Anthrax found in 26 drinking wells in India

A group of students from Palamur University in Andhra Pradesh, India, found deadly anthrax bacteria in the ground water of more than 26 habitations during research for a project.
Pawan Kumar, the head of the department of microbiology, sent the students to nearby villages to obtain water samples of colored water from open water bodies to test in the laboratory. After examining the water, Kumar suspected that the samples contained Bacillus anthracis, the bacteria that causes anthrax. The Center for Cellular and Molecular Biology confirmed his fears, the Deccan Herald reports.
“The water has Bacillus anthracis bacteria which causes anthrax, a zoonotic disease that is transmissible to humans through handling or consumption of contaminated animal products,” Kumar said, according to the Deccan Herald.
The water samples were collected from Kodangal, Midjil, Papireddyguda, Khillaghanapuram, Atmakur, Aamanagallu, Lingala, Devarakonda and Alampur.

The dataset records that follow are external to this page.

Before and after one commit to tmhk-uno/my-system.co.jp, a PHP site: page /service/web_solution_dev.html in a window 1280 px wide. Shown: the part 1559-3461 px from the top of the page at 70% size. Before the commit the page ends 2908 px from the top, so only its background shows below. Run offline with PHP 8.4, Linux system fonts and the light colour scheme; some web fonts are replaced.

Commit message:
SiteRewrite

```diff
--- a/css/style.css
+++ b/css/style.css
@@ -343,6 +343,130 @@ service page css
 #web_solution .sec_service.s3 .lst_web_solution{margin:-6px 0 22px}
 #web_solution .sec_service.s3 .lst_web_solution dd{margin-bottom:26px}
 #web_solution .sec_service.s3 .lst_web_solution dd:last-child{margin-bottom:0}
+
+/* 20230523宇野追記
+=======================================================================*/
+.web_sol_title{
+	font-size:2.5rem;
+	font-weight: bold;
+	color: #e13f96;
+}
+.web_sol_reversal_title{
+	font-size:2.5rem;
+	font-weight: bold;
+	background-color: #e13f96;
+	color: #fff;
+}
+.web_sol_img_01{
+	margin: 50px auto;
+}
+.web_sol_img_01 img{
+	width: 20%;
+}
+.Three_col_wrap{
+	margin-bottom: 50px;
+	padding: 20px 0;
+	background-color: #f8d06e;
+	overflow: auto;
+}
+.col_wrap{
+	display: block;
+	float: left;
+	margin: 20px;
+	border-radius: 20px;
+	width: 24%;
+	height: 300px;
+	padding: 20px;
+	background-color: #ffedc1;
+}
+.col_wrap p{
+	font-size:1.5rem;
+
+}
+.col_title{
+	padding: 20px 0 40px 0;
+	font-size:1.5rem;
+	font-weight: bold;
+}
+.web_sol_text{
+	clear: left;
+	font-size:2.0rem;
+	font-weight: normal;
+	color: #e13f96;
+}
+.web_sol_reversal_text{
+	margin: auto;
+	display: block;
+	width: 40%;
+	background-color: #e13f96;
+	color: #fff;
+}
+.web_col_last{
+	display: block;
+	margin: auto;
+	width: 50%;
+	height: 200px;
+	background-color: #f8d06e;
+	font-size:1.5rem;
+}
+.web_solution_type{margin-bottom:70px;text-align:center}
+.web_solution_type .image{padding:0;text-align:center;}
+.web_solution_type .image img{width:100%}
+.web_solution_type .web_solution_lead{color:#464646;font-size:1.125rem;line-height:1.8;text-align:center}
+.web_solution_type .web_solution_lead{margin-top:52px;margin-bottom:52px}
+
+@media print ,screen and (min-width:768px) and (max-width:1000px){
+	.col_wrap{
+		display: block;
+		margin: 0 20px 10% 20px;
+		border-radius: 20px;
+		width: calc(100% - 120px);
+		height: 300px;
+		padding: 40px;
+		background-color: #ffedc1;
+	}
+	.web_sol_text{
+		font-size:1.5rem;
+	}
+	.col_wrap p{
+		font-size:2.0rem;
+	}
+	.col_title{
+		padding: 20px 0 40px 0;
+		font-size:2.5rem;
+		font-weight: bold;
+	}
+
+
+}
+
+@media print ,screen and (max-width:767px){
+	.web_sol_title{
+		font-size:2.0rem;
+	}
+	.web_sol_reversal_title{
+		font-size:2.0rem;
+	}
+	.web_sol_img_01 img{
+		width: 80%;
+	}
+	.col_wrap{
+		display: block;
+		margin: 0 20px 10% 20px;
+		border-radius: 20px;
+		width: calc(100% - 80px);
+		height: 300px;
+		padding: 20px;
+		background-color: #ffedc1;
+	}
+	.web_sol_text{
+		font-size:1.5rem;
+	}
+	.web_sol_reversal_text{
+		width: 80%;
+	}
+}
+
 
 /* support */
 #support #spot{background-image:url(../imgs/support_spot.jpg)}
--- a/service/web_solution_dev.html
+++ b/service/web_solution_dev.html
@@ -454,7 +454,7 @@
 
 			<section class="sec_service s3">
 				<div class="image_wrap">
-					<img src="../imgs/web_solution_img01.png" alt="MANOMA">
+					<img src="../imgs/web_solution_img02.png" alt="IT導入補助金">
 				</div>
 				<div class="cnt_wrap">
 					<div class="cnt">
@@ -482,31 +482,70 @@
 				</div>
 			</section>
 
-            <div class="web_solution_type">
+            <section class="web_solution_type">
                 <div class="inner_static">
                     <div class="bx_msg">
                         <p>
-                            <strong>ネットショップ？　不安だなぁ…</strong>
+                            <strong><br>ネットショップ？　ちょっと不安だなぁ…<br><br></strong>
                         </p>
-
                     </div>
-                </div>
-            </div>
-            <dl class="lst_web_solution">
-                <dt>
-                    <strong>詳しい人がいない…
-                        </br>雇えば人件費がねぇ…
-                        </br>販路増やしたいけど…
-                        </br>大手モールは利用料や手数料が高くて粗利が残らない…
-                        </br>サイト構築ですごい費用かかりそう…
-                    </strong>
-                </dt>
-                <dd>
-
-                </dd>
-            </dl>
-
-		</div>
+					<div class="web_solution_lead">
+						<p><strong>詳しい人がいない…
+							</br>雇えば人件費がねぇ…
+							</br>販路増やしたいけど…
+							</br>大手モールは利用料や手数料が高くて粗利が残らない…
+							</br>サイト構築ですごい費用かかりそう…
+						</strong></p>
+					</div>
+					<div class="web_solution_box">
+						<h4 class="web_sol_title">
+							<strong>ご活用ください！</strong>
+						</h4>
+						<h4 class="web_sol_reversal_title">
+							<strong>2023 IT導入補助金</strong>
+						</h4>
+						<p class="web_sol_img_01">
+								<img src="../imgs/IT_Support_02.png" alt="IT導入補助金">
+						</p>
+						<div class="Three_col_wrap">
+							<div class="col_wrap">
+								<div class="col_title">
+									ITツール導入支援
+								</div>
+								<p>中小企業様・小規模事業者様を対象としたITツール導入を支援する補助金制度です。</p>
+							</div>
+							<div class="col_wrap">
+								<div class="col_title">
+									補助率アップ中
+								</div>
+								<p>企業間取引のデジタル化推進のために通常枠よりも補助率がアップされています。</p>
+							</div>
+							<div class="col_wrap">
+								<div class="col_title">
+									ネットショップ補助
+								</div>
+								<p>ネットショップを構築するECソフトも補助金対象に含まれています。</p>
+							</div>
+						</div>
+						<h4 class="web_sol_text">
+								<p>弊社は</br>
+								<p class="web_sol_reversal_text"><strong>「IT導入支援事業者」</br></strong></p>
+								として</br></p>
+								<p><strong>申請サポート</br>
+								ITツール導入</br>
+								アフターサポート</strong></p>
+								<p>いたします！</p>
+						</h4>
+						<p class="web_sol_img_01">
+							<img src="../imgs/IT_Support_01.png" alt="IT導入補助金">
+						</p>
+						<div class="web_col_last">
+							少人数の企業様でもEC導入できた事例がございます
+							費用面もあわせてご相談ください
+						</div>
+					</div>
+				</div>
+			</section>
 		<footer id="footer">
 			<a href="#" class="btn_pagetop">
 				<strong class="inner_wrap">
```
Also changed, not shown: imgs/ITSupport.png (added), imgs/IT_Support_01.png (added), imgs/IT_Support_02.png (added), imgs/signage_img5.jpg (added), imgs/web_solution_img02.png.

The water had been contaminated from raw sewage, animal and blood products.
“The villagers in these places, even in a tourist spot such as Alampur, drink this water day in and day out," Venkat Reddy, a student, said, the Deccan Herald reports. "They are suffering from unknown diseases, many with ulcers so we want to go further and seek protected water for our people."

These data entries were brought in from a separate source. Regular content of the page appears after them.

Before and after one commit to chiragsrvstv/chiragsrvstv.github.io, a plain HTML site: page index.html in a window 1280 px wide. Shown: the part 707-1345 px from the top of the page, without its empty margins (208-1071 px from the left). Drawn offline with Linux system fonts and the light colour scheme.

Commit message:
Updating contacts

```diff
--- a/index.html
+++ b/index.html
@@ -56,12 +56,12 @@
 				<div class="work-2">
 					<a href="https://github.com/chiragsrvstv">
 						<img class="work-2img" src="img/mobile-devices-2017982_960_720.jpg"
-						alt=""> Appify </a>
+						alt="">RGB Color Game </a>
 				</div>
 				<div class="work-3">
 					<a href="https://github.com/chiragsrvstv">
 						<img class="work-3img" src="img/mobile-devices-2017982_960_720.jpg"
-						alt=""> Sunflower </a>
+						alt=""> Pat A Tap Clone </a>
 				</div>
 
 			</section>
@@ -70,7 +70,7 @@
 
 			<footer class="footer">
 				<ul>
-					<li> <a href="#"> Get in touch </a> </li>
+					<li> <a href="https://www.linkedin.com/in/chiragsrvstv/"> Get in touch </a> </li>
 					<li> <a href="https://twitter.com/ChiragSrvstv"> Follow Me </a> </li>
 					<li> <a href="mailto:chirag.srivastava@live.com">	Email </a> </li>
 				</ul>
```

Humans can become infected with anthrax by handling products or consuming undercooked meat from infected animals. Infections can also occur from inhaling spores in contaminated anthrax products or in the intentional release of spores during a bioterrorist attack.